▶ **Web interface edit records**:

BEGIN

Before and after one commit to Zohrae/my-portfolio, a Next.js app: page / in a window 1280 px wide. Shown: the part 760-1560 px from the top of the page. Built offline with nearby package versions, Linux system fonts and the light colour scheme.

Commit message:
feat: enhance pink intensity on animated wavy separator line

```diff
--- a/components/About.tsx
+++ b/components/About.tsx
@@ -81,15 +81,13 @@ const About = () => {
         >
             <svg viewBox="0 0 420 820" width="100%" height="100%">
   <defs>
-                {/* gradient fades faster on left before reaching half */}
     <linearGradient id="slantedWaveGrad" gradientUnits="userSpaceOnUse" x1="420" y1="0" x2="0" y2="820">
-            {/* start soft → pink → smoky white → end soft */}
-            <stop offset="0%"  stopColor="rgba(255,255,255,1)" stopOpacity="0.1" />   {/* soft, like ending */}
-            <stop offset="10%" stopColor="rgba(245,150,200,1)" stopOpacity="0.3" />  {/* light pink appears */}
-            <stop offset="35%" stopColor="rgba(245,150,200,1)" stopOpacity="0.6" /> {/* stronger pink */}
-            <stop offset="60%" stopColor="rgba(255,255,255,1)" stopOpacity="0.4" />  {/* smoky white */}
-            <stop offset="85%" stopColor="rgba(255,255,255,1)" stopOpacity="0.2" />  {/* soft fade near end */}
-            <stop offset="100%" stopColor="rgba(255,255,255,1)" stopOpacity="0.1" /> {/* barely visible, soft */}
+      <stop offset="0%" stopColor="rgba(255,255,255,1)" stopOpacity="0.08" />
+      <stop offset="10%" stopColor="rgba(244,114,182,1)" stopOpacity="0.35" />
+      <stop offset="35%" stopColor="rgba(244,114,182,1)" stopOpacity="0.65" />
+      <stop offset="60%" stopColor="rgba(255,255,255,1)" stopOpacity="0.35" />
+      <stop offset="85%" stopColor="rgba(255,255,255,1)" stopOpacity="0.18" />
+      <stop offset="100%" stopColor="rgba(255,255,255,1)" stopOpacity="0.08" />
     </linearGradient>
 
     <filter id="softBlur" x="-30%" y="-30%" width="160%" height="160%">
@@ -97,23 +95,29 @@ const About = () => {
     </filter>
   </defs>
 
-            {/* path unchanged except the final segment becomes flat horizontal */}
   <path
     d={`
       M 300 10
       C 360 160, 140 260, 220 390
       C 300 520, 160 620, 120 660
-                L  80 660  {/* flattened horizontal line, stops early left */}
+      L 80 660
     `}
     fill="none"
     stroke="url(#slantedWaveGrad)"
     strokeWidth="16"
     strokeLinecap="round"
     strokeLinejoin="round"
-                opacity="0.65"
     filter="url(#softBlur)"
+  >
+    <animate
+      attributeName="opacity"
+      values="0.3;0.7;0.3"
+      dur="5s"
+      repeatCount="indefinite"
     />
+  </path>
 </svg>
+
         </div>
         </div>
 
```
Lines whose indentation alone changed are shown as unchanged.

END
BEGIN

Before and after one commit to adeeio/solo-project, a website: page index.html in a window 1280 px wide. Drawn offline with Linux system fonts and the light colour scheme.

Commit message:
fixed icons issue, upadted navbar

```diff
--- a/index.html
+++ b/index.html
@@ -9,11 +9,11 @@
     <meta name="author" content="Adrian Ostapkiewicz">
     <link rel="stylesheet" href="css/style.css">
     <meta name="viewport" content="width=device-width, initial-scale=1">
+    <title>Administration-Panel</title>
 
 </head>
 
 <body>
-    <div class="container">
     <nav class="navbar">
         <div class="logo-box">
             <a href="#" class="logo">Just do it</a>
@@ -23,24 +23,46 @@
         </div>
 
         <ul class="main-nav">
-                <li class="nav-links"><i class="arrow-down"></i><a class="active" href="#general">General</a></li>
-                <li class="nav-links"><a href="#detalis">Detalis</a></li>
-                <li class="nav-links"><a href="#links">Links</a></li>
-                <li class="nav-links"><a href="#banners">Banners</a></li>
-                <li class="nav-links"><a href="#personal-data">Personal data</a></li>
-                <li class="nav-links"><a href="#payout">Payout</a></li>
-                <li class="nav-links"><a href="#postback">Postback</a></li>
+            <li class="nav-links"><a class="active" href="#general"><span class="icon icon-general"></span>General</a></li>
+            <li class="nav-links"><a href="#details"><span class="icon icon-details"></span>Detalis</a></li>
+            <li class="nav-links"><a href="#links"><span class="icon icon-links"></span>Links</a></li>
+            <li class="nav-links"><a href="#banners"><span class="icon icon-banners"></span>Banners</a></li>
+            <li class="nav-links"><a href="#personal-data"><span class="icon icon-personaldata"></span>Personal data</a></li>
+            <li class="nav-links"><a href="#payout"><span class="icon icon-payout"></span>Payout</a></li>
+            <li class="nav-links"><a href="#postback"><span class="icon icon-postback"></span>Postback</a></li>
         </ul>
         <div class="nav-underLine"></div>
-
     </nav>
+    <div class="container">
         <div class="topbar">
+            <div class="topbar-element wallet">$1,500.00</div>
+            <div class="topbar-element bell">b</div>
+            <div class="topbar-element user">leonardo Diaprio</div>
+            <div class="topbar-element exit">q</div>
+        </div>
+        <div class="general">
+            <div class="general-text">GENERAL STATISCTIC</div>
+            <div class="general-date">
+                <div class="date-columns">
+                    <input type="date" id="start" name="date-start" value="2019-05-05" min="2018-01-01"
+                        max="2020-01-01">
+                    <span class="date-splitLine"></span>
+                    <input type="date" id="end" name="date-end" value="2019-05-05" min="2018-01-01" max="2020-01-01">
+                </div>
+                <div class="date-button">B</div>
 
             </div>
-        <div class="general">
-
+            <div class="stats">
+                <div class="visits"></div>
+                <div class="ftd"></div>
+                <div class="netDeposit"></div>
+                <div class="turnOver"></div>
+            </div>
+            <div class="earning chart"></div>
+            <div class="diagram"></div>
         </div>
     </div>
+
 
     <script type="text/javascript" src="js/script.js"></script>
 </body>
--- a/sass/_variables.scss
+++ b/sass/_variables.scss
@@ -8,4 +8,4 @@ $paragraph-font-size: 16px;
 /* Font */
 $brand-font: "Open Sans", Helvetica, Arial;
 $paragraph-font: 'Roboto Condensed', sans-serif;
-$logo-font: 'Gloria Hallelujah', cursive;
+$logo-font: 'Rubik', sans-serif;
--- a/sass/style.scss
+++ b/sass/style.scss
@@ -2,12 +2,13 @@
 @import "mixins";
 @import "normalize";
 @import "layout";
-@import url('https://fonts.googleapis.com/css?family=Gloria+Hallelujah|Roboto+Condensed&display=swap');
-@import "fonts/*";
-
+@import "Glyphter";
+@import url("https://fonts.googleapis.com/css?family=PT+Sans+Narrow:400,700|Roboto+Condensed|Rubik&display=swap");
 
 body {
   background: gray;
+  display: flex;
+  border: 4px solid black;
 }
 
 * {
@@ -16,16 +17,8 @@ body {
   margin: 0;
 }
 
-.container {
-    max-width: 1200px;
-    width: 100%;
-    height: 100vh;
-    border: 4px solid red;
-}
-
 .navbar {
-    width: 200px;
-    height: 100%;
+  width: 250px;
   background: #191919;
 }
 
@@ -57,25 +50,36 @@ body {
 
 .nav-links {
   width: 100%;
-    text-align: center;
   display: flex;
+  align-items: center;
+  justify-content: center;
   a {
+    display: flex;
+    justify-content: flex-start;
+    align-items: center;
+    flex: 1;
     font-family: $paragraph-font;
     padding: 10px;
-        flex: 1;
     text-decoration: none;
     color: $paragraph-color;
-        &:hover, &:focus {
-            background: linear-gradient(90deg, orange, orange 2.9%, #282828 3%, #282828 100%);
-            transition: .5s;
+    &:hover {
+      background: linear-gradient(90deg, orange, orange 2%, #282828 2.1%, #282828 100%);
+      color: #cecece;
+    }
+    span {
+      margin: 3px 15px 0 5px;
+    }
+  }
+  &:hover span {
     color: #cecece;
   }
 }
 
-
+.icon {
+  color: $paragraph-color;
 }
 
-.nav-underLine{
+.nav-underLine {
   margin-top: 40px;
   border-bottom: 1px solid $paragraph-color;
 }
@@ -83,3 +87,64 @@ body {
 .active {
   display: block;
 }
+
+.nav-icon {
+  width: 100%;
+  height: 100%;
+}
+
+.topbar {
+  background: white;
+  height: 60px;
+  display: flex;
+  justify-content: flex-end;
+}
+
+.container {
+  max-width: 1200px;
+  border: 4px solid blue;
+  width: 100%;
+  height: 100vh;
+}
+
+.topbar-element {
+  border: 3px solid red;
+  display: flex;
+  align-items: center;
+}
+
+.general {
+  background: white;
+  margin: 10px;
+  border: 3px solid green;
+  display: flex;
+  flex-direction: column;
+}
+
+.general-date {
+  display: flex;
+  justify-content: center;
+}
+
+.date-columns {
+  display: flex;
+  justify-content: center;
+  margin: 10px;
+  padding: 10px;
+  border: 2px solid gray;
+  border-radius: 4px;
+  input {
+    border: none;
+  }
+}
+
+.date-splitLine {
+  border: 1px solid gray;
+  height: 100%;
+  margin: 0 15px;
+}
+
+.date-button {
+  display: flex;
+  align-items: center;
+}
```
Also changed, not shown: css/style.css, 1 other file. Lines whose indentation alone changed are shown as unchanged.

END
BEGIN

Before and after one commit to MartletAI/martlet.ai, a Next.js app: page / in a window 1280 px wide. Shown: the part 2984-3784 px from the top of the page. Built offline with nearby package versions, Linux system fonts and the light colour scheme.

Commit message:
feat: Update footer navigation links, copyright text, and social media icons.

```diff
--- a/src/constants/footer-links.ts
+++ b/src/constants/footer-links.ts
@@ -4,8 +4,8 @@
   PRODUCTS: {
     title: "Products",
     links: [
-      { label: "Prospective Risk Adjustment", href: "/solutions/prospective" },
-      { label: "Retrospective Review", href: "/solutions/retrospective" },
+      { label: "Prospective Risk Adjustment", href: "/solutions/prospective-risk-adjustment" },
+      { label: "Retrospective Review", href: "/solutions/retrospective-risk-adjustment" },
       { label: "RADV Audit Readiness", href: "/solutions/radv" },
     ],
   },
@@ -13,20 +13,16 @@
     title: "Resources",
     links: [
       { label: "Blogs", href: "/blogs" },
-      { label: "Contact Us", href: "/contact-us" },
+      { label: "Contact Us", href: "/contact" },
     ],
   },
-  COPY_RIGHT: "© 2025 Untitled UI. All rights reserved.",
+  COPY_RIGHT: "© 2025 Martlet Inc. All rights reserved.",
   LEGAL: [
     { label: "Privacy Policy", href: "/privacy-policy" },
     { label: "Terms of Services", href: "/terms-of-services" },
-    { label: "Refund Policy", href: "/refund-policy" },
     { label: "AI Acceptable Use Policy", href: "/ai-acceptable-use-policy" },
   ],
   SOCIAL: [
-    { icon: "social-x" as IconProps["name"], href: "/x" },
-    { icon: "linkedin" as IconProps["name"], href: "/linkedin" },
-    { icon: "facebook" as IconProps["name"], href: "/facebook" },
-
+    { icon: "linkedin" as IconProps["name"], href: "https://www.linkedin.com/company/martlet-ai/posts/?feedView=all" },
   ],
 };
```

END

▶ **PROBLEM STATEMENT**:
Which lines of the records above contain the word "content"? Report each one.

▶ **PROBLEM SOLUTION**:
     <meta name="author" content="Adrian Ostapkiewicz">
     <meta name="viewport" content="width=device-width, initial-scale=1">
+  justify-content: center;
+    justify-content: flex-start;
+  justify-content: flex-end;
+  justify-content: center;
+  justify-content: center;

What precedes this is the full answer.